The generation of neurons from stem and progenitor cells is a complex, tightly regulated process known as neurogenesis. Researchers led by Prof. Dr. Magdalena Götz, Director of the Institute for Stem Cell Research at the Helmholtz Zentrum München and Chair of Physiological Genomics at LMU, have shown in collaboration with Professor Dr. Gunnar Schotta, Biomedical Center LMU, that epigenetic mechanisms which are brought into play at an early stage of neurogenesis, have an important impact on the subsequent fate of neurons.  

In order to elucidate the significance of early epigenetic modifications on the development of neural cells during embryogenesis in the mouse, Götz and her colleagues specifically inactivated the gene Uhrf1. This gene is known to control a number of epigenetic functions, including DNA methylation, and is active from very early stages of neurogenesis. The methylation of specific nucleotide bases in DNA often serves to switch genes off.  

Conditional knockout of Uhrf1, in a region of the forebrain, led to the activation of endogenous retroviral elements (ERV) in the genome, which are otherwise silenced by methylation. Further investigation revealed that members of the Tet family of enzymes are largely mediating the demethylation of the ERVs, thus appearing be functionally activated in the absence of Uhrf1. Moreover, these ERVs remained active not only in later stages of embryogenesis but also into postnatal stages, suggesting that their activation is non-reversible. The aberrant and ongoing activation of ERVs caused an accumulation of retroviral proteins in the affected cells and deregulation of genes and pathways. This in turn led to the progressive disruption of vital cellular processes and ultimately precipitated a massive wave of cell death.  

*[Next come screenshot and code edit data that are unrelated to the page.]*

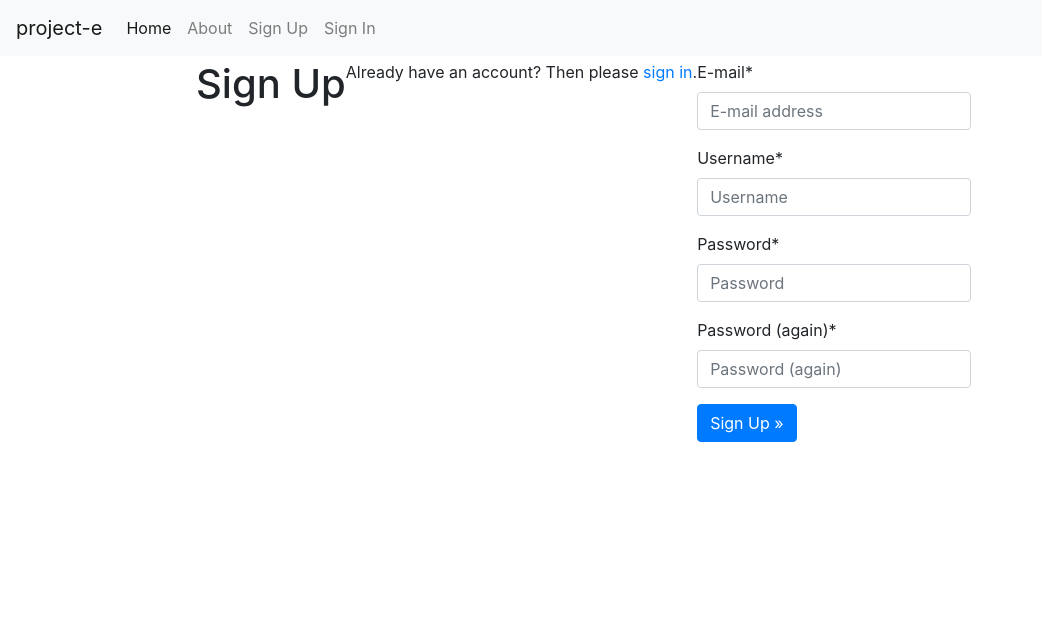
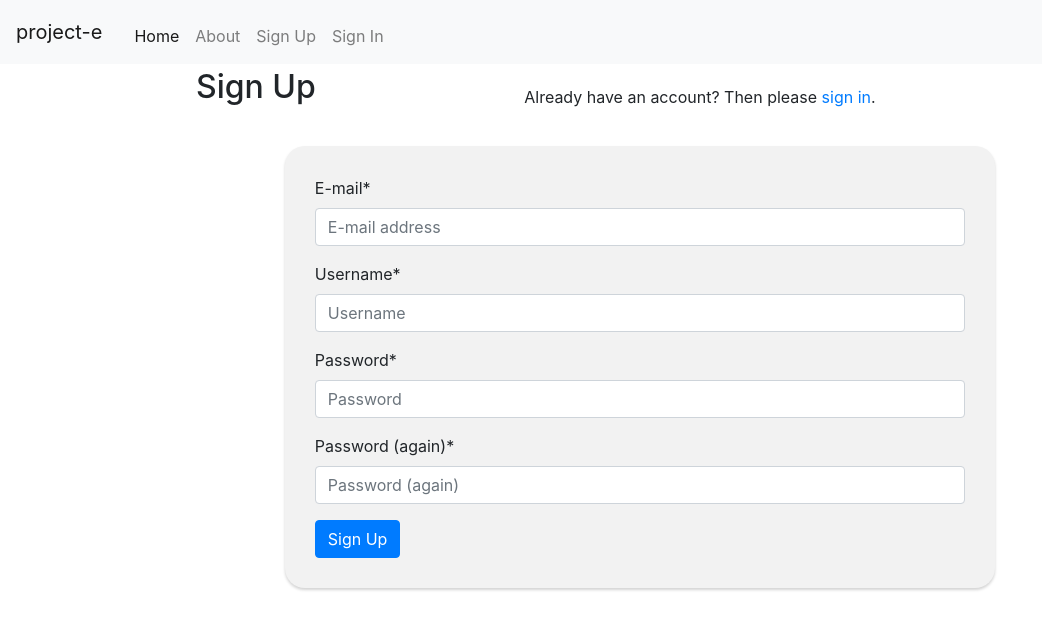
Before and after one commit to wdrescher/project-e, a Django app: page /accounts/signup/ in a window 1280 px wide. Shown: the top 630 px of the page, without its empty margins (0-1042 px from the left). Run offline with Django 3.2, Linux system fonts and the light colour scheme; some libraries are stand-ins or nearby versions.

Commit message:
refactor UI to update faster further on

```diff
--- a/project_e/static/css/project.min.css
+++ b/project_e/static/css/project.min.css
@@ -1 +1 @@
-.alert-debug{background-color:#fff;border-color:#d6e9c6;color:#000}.alert-error{background-color:#f2dede;border-color:#eed3d7;color:#b94a48}.base-content{margin:auto;display:-webkit-box;display:-ms-flexbox;display:flex;width:80%;-webkit-box-orient:horizontal;-webkit-box-direction:normal;-ms-flex-flow:row wrap;flex-flow:row wrap}
+.alert-debug{background-color:#fff;border-color:#d6e9c6;color:#000}.alert-error{background-color:#f2dede;border-color:#eed3d7;color:#b94a48}.base-content{margin:auto;width:80%;-webkit-box-orient:horizontal;-ms-flex-flow:row wrap;flex-flow:row wrap}.base-content,.form{display:-webkit-box;display:-ms-flexbox;display:flex;-webkit-box-direction:normal}.form{-webkit-box-orient:vertical;-ms-flex-flow:column wrap;flex-flow:column wrap}.form-header{-ms-flex-line-pack:start;align-content:flex-start;font-size:32px;margin-bottom:20px}.form-message{margin:auto;-ms-flex-line-pack:center;align-content:center;-webkit-box-pack:center;-ms-flex-pack:center;justify-content:center}.form-container{padding:30px;margin:20px auto;display:-webkit-box;display:-ms-flexbox;display:flex;-webkit-box-orient:vertical;-webkit-box-direction:normal;-ms-flex-flow:column wrap;flex-flow:column wrap;width:80%;-ms-flex-line-pack:center;align-content:center;border-radius:20px;background-color:#f2f2f2;-webkit-box-shadow:0 2px 3px #d3d3d3;box-shadow:0 2px 3px #d3d3d3}form{width:100%}ul{margin:.5rem}
--- a/project_e/static/sass/project.scss
+++ b/project_e/static/sass/project.scss
@@ -38,3 +38,40 @@
   width: 80%;
   flex-flow: row wrap;
 }
+
+.form {
+  display: flex;
+  flex-flow: column wrap;
+
+  &-header {
+    align-content: flex-start;
+    font-size: 32px;
+    margin-bottom: 20px;
+  }
+
+  &-message {
+    margin: auto;
+    align-content: center;
+    justify-content: center;
+  }
+
+  &-container {
+    padding: 30px;
+    margin: 20px auto;
+    display: flex;
+    flex-flow: column wrap;
+    width: 80%;
+    align-content: center;
+    border-radius: 20px;
+    background-color: #f2f2f2;
+    box-shadow: 0 2px 3px #d3d3d3;
+  }
+}
+
+form {
+  width: 100%;
+}
+
+ul {
+  margin: .5rem;
+}
--- a/project_e/templates/account/form.html
+++ b/project_e/templates/account/form.html
@@ -0,0 +1,17 @@
+{% extends "base.html" %}
+{% block title %}{% block head_title %}{% endblock head_title %}{% endblock title %}
+
+{% block inner %} {% endblock inner%}
+
+{% block content %}
+<div class="base-content">
+    <h1 class="form-header">{% block form_header %} {% endblock form_header %}</h1>
+    <p class="form-message">{% block form_message %}{% endblock form_message %}</p>
+    <div class="form-container">
+    {% block form %}{% endblock form %}
+    {% block actions%} {% endblock actions %}
+    </div>
+    {% block footer_message %}
+    {% endblock footer_message %}
+</div>
+{% endblock content %}
--- a/project_e/templates/account/signup.html
+++ b/project_e/templates/account/signup.html
@@ -1,22 +1,24 @@
-{% extends "account/base.html" %}
+{% extends "account/form.html" %}
 
 {% load i18n %}
 {% load crispy_forms_tags %}
 
-{% block head_title %}{% trans "Signup" %}{% endblock %}
+{% block head_title %}{% trans "Sign Up" %}{% endblock %}
 
-{% block inner %}
-<h1>{% trans "Sign Up" %}</h1>
+{% block form_header %} {% trans "Sign Up" %} {% endblock %}
+{% block form_message%} {% blocktrans %}Already have an account? Then please <a href="{{ login_url }}">sign in</a>.{% endblocktrans %}
+{% endblock %}
 
-<p>{% blocktrans %}Already have an account? Then please <a href="{{ login_url }}">sign in</a>.{% endblocktrans %}</p>
-
+{% block form %}
 <form class="signup" id="signup_form" method="post" action="{% url 'account_signup' %}">
   {% csrf_token %}
   {{ form|crispy }}
   {% if redirect_field_value %}
   <input type="hidden" name="{{ redirect_field_name }}" value="{{ redirect_field_value }}" />
   {% endif %}
-  <button class="btn btn-primary" type="submit">{% trans "Sign Up" %} &raquo;</button>
+{% endblock %}
+
+{% block actions %}
+  <button class="btn btn-primary" type="submit">{% trans "Sign Up" %}</button>
 </form>
-
 {% endblock %}
```
Also changed, not shown: project_e/static/css/project.css (+45 -0 lines), project_e/templates/account/login.html (+9 -8 lines), project_e/templates/account/logout.html (+6 -6 lines), project_e/templates/account/password_change.html (+8 -4 lines), project_e/templates/account/password_reset.html (+9 -3 lines), project_e/templates/account/password_reset_from_key.html (+12 -3 lines), project_e/templates/account/password_set.html (+9 -5 lines).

“Our results reveal that certain key factors – such as the gene Uhrf1 – that are transiently activated only in early neurogenesis can have a crucial impact on cell fate, which may only manifest weeks later,” says Götz. “Our model system provides us with fascinating insights into these mechanisms, which are also of great interest in the context of neurodegenerative diseases.”

Further information  

Publication: Ramesh, V. et al., Loss of Uhrf1 in neural stem cells leads to activation of retroviral elements and delayed neurodegeneration. Genes & Dev., doi: 10.1101/gad.284992.11 

The Helmholtz Zentrum München, the German Research Center for Environmental Health, pursues the goal of developing personalized medical approaches for the prevention and therapy of major common diseases such as diabetes and lung diseases. To achieve this, it investigates the interaction of genetics, environmental factors and lifestyle. The Helmholtz Zentrum München is headquartered in Neuherberg in the north of Munich and has about 2,300 staff members. It is a member of the Helmholtz Association, a community of 18 scientific-technical and medical-biological research centers with a total of about 37,000 staff members.  

The Institute of Stem Cell Research (ISF) investigates the basic molecular and cellular mechanisms of stem cell maintenance and differentiation. From that, the ISF then develops approaches in order to replace defect cell types, either by activating resting stem cells or by re-programming other existing cell types to repair themselves. The aim of these approaches is to stimulate the regrowth of damaged, pathologically changed or destroyed tissue.  

As one of Europe's leading research universities, LMU Munich is committed to the highest international standards of excellence in research and teaching. Building on its 500-year-tradition of scholarship, LMU covers a broad spectrum of disciplines, ranging from the humanities and cultural studies through law, economics and social studies to medicine and the sciences. 15 percent of LMU‘s 50,000 students come from abroad, originating from 130 countries worldwide. The know-how and creativity of LMU's academics form the foundation of the University's outstanding research record. This is also reflected in LMU‘s designation of as a "university of excellence" in the context of the Excellence Initiative, a nationwide competition to promote top-level university research.